1. Begin with the End in Mind
The first task was actually not “IT work in itself”. Our first task was to “Align the Reporting System with the Strategic Plan.” That involved mapping the value creation workflow, understanding the key points of data entry; how the data is used and what are the key measures of success in the business? By mapping the business workflow and connecting the role of the various software packages we identified the key information required by the leadership team for making critical decisions.
2. Know Yourself
The next step involved preparing a Request for Tender (RFT). The RFT outlined the current state of play and what we wanted as the final solution. Brian was clear on where Fildes Food Safety sat with their systems and where he wanted to finish at the end of the project. Often IT project nightmares are born from a lack of clarity and communication between the customer and the software vendor. Often the lack of clarity begins with the customer not being clear on the outcome they seek. If the customer can’t communicate what they want, then the vendor is not likely to hit the mark. You fully expect a blind man to trip over walking through an undulating paddock. The same can be said for a software vendor.
3. Do Your Homework
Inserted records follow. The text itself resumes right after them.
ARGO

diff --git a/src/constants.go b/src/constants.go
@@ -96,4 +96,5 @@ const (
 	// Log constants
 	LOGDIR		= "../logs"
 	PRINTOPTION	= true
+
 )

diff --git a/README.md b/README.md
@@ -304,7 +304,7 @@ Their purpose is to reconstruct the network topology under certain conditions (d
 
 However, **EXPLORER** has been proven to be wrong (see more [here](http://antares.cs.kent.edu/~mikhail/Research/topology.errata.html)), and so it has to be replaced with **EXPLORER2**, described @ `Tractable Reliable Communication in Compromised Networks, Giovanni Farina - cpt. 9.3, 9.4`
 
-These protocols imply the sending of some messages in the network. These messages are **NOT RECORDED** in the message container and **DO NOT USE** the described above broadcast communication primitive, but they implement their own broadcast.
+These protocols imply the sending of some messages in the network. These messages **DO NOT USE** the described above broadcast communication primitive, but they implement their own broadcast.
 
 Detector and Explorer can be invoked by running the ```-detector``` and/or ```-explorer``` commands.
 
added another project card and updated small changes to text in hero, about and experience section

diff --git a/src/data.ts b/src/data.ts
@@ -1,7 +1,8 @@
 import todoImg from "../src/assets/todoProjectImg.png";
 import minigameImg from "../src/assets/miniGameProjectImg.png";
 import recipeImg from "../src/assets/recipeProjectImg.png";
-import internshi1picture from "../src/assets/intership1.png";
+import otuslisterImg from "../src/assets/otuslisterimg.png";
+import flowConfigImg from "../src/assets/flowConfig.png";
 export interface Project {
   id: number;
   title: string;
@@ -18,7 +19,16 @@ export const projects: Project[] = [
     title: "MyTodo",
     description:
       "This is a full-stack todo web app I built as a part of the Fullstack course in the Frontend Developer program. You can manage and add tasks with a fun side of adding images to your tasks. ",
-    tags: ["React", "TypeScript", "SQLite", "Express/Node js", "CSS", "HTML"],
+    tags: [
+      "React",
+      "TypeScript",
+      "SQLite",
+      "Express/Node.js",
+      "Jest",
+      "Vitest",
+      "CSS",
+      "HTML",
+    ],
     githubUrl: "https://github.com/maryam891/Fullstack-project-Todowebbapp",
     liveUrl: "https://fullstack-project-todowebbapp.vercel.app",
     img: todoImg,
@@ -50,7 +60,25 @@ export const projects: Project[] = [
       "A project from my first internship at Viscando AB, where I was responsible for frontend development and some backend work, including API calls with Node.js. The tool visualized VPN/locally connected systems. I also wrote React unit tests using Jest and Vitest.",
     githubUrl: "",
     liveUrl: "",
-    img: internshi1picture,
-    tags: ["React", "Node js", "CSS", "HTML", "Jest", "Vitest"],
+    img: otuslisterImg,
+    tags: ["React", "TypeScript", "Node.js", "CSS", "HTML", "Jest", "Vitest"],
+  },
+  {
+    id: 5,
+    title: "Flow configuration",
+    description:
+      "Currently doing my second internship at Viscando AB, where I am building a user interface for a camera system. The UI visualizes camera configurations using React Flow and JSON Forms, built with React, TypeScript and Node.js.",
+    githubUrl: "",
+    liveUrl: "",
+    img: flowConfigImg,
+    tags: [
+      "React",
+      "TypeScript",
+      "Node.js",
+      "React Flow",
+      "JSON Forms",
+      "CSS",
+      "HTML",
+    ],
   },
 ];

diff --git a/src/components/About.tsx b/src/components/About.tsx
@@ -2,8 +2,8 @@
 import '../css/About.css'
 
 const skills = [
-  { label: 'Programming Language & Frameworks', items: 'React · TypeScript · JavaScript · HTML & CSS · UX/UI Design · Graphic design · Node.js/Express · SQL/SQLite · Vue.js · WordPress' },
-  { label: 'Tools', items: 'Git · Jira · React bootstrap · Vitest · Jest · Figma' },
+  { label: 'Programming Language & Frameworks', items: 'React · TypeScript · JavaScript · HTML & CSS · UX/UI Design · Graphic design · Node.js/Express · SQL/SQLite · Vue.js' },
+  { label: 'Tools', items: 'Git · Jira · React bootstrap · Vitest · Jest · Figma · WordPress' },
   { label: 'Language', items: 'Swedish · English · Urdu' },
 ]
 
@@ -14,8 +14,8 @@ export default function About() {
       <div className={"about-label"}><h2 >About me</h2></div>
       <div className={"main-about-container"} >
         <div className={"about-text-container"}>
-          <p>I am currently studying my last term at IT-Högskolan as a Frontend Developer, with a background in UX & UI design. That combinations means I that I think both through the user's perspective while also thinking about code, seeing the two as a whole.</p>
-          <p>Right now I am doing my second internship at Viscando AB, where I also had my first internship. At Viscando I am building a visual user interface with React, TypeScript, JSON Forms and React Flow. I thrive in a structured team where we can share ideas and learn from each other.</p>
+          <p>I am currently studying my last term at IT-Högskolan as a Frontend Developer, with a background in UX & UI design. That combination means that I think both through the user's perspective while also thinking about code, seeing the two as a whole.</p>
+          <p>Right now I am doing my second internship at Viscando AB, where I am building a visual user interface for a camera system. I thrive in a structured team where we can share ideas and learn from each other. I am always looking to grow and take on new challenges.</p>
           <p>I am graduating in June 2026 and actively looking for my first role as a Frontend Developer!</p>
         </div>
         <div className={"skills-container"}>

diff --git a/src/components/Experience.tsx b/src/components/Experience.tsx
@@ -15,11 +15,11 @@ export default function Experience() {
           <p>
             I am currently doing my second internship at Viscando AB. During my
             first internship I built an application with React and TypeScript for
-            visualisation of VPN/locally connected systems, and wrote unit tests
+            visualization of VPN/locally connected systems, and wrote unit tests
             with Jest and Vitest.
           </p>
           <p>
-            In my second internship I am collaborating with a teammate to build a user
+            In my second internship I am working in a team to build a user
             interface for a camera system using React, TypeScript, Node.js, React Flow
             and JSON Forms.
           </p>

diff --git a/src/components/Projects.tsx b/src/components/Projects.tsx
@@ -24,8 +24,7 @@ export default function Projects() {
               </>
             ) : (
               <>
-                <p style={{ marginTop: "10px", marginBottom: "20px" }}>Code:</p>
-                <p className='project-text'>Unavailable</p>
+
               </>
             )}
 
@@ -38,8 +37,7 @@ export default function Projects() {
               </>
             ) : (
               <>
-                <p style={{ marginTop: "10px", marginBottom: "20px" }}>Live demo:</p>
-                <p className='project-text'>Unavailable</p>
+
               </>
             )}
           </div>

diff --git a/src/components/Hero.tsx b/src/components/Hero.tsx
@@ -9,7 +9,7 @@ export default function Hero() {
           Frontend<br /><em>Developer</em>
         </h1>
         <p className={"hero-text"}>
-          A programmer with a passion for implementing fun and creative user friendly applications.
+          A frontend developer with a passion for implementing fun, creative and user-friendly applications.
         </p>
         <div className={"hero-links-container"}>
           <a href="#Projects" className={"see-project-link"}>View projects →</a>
Make sure you have the key staff immersed in the project. The key staff need to understand and review the information provided to them from the software vendor in the design “discovery” process. It is critical that the key staff understand how any new data collection forms, or new/change processes will affect their work. Key staff have to speak up if they do not understand what the vendor is presenting or if they think the vendor is forcing them down a path that is inconsistent with the business needs. The discovery process is your time to have your say and clarify what you want and need. It can be too late once the software vendor starts building. Make sure you understand the project plan and ask questions if you think the vendor has not allowed enough time or is missing a key process or task in their scope of work.
4. Make sure the players know their role and hold them accountable
Now we’ve started building the new tool the key stake holders must know their role in the project and what they are accountable for. Whether that is checking a particular functionality of a “module, process, report or form”. This step ties in with step one and what is communicated in step two ( know what you want and need as outcomes ), make sure those boxes are being ticked as you go along. Make sure that there is a strong internal project leader steering the project plan and the agreed functionality. The success of systems implementation is a balanced two-way street, clear communications and cooperation between the parties is critical.
5. Test Document and Test Again.
Make sure you allow the appropriate time for testing the new systems. Parallel test the work flow and check that the historical data load is correct. Document change request clearly and make sure the vendor can confirm the change requests have been actioned. Swimming against the tide is not fun. Test and test again, double and triple check as once you press go and open the dam gates you have to ride the day to day business momentum, if you can’t you are in a world of pain.
Brian and his team followed the above rules and select a system that was under their original budget. The project was lead internally and delivered on time and in line with the new lower budget. Fildes Food Safety eliminated 8 software packages in one swoop! The streamlined systems process allowed for one less full time administrator, and created employment opportunities in value creation roles. Kudos to Brian and the team and Fildes Food Safety, one of Australia’s leading Food Safety Solutions suppliers.
Onwards and upwards